In February, the People's Bank of China (PBOC) unveiled a 25-basis-point cut to the five-year LPR, a key mortgage benchmark, to boost housing demand, marking the most significant cut that the mainland's central bank has made since it revamped the system in 2019. The PBOC last cut the rate by 10 basis points in June.

That measure followed the central bank's announcement in January, cutting the RRR by 50 basis points from February 5, in a bid to inject 1 trillion yuan (US$138 billion) worth of liquidity into the market.

Still, bank profits, measured by net interest margins (NIMs), have been further squeezed by a cut to the five-year LPR.

The NIM of CCB dropped to 1.7 per cent from 2.01 per cent a year ago, while Bank of China (BOC) - the country's oldest and largest international lender - saw its NIM fall to 1.59 per cent from 1.75 per cent in 2022.

The two banks' senior executives, who hosted separate earnings briefings on Tuesday, said they have taken proactive measures to fend off the hit on profitability.

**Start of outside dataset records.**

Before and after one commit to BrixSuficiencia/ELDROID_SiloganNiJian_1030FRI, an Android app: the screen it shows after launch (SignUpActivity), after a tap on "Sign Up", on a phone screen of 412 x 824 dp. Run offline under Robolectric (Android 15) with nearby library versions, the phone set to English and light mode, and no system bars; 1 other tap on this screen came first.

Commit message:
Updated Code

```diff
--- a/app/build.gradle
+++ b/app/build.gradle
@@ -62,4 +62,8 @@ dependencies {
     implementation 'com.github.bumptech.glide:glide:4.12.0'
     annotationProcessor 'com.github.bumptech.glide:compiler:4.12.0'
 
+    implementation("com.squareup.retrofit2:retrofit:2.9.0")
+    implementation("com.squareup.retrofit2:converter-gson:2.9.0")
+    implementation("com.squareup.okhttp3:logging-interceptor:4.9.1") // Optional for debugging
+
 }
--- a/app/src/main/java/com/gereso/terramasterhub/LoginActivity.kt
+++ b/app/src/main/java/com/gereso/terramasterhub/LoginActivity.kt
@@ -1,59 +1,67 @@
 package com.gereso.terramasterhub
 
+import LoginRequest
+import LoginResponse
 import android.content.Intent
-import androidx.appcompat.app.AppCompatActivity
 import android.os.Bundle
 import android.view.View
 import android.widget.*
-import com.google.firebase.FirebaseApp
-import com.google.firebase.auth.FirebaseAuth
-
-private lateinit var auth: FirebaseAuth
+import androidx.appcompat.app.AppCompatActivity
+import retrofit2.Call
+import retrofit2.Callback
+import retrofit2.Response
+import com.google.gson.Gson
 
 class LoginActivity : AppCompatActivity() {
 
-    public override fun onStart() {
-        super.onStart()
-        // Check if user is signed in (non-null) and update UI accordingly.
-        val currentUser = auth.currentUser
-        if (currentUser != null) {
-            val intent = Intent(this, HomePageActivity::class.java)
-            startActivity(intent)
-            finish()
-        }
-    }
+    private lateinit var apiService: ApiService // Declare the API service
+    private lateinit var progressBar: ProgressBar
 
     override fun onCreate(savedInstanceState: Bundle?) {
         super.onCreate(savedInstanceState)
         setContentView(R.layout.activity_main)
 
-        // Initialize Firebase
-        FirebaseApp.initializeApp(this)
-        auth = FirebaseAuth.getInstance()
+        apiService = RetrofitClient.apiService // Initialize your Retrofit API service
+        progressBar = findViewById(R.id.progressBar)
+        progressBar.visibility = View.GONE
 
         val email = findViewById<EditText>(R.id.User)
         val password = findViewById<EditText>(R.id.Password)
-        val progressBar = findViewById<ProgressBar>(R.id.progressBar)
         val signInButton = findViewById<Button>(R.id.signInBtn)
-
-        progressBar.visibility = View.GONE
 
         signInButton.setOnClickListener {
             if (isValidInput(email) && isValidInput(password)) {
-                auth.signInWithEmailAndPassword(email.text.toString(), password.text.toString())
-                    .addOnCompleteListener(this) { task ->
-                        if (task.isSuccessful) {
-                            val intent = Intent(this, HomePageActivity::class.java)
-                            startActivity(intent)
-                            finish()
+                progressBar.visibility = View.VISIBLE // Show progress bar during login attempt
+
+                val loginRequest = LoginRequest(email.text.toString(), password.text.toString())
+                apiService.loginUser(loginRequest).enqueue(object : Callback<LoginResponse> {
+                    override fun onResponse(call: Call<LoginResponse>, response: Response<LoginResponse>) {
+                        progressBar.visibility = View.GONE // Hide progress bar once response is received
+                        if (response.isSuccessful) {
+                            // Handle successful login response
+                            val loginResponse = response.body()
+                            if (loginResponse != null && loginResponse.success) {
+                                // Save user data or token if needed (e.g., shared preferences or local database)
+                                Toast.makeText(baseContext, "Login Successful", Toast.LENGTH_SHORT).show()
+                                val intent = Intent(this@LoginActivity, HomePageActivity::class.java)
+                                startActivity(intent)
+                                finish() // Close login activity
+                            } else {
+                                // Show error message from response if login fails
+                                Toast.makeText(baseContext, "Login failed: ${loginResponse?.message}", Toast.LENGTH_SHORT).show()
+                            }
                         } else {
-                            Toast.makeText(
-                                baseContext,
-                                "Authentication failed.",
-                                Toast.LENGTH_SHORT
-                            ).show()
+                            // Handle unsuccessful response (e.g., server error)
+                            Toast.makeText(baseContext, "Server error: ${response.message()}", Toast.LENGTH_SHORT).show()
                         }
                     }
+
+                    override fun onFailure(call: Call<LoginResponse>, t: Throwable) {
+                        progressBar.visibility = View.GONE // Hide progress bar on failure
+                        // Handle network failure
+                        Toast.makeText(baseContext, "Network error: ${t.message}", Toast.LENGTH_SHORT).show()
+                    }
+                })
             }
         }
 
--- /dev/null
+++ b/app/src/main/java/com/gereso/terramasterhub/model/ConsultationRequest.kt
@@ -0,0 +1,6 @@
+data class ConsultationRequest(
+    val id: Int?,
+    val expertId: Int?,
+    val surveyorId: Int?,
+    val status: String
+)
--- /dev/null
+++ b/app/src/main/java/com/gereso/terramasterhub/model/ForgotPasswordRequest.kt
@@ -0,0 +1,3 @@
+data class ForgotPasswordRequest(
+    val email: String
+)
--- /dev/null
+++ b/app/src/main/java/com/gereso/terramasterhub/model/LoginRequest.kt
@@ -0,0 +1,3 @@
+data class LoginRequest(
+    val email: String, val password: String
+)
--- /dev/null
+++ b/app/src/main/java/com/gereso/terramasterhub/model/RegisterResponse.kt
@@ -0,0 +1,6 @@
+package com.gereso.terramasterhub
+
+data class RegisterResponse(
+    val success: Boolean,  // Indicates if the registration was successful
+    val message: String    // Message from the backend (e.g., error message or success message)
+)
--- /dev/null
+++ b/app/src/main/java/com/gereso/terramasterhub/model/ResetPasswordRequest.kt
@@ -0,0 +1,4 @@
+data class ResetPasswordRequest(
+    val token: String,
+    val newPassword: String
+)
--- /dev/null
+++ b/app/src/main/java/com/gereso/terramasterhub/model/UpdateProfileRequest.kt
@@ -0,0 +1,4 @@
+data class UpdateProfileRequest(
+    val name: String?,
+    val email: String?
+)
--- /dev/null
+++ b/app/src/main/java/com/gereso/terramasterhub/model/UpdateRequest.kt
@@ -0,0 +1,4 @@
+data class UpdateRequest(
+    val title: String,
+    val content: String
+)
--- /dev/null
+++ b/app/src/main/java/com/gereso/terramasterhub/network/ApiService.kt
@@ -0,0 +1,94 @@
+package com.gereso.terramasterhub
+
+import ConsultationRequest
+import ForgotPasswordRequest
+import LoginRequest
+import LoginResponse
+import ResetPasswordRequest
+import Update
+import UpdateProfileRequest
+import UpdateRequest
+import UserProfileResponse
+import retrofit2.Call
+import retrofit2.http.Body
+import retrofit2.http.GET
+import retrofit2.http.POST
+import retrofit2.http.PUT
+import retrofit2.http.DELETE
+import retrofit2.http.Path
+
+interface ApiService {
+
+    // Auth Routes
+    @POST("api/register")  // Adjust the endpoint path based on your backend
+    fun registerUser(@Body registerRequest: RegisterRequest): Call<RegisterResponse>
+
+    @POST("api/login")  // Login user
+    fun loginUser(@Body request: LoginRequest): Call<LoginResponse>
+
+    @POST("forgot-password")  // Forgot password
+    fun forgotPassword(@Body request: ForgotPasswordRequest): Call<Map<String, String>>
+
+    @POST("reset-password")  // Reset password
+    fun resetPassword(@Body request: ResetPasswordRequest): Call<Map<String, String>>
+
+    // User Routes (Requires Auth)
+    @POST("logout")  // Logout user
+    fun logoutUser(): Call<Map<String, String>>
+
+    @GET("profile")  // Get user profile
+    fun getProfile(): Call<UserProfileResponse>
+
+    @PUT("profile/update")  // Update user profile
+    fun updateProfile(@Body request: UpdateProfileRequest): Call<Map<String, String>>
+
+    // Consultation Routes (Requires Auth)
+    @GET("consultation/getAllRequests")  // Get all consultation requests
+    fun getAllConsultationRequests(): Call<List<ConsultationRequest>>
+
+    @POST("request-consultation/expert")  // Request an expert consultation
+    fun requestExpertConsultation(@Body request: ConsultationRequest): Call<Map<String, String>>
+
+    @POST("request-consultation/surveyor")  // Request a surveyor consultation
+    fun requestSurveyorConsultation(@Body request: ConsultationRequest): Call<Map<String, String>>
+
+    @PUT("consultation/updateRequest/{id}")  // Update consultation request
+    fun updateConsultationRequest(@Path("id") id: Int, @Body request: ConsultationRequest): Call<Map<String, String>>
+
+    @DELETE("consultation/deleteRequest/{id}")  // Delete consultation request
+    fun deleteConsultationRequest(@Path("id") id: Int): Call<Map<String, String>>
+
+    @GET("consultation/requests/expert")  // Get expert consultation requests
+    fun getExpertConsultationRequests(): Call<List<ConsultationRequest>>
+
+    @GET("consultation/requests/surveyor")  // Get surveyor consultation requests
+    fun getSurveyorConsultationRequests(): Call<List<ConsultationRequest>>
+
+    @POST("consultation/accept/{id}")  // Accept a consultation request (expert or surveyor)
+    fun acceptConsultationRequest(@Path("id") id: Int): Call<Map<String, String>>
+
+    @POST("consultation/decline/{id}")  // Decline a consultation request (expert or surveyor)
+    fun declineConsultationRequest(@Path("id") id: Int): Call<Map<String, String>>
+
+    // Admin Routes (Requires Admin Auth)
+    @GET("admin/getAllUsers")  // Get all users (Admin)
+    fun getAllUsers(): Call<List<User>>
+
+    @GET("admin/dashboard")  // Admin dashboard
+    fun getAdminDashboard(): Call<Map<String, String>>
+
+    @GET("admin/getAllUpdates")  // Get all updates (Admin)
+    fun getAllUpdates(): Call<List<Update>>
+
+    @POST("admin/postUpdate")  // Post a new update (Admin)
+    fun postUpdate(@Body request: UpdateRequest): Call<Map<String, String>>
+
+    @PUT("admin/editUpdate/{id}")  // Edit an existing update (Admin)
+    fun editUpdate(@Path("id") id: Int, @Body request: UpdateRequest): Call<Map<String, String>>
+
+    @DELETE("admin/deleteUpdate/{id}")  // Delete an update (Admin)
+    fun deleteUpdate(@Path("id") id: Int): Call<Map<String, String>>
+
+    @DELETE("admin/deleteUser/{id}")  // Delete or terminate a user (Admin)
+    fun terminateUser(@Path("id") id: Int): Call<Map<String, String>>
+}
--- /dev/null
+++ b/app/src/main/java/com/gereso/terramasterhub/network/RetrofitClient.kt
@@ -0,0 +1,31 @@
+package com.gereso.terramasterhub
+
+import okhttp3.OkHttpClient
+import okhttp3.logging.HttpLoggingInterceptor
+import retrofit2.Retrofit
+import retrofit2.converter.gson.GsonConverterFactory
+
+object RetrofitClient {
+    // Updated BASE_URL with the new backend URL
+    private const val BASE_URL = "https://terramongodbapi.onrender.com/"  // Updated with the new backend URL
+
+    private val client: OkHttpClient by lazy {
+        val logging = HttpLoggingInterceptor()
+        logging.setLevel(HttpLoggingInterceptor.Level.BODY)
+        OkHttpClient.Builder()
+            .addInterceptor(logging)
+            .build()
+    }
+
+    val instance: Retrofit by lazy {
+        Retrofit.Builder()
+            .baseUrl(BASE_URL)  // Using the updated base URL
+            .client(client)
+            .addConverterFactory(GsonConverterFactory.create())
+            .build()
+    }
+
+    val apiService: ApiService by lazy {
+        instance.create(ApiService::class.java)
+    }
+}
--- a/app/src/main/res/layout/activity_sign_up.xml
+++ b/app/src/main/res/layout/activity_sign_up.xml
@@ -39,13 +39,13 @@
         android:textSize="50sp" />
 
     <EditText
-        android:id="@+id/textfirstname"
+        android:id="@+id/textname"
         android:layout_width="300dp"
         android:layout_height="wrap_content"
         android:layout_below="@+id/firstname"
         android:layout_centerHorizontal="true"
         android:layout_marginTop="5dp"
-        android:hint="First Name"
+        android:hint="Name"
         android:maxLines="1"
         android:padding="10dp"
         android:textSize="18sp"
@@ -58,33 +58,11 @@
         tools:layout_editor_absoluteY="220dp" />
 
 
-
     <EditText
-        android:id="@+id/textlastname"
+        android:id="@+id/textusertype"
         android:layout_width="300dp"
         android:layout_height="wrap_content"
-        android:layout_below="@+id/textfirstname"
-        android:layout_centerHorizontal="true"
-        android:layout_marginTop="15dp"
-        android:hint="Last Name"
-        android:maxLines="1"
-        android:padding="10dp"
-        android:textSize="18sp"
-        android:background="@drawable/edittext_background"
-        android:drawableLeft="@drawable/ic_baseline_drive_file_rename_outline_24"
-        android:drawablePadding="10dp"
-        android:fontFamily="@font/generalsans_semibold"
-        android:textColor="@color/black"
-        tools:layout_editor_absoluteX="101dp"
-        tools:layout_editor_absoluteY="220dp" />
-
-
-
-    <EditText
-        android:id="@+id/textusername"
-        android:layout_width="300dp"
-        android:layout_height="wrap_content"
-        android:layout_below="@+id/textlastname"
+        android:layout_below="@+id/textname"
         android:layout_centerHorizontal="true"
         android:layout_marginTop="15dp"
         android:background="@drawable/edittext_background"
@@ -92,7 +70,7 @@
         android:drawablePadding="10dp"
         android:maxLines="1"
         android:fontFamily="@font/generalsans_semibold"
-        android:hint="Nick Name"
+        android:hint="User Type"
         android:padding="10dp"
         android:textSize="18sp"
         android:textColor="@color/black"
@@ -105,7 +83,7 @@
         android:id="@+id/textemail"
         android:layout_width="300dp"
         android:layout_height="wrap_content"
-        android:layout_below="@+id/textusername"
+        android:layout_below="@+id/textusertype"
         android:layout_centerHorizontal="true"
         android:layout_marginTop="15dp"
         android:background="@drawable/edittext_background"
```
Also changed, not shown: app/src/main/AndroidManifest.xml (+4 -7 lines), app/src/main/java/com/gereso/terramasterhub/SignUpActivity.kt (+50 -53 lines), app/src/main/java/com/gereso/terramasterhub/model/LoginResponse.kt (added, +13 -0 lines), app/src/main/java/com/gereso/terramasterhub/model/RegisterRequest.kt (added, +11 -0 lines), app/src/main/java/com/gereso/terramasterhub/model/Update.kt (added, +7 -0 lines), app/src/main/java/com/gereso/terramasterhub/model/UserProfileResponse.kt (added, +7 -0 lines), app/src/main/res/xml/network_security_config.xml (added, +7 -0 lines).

"[The bank's] interest spread should still face great pressure this year," said Zhang Yi, executive vice-president of BOC. The LPR cuts "will impact the entire year this year".

He said BOC will continue to optimise its asset structure to fully protect the demand for real financing and increase the investment in personal housing and consumer loans.

"Retail loans are among our loan types with high yields, less capital occupation and low risk costs," BOC's Zhang said. "This year, we will increase our efforts in allocating credit resources in this regard."

Meanwhile, CCB president Zhang Jinliang singled out a few measures to protect the bank's profit, including stabilising its interest income, boosting its non-interest income, improving its capital structure and reducing its operating costs.

"We will also focus on preventing and containing credit risks by monitoring key areas such as property and local government debt," he added.

Sheng, CCB's CFO, pointed out that the bank will continue to improve its capital structure by raising the proportion of income-generating assets relative to total assets, while increasing its investments in government bonds to boost profit.

National and local debt plays a role in taxation as these debts' after-tax returns are relatively high, forming favourable support for the bank's profits, Sheng said.

This article originally appeared in the South China Morning Post (SCMP), the most authoritative voice reporting on China and Asia for more than a century. For more SCMP stories, please explore the SCMP app or visit the SCMP's Facebook and Twitter pages. Copyright © 2024 South China Morning Post Publishers Ltd. All rights reserved.

Copyright (c) 2024. South China Morning Post Publishers Ltd. All rights reserved.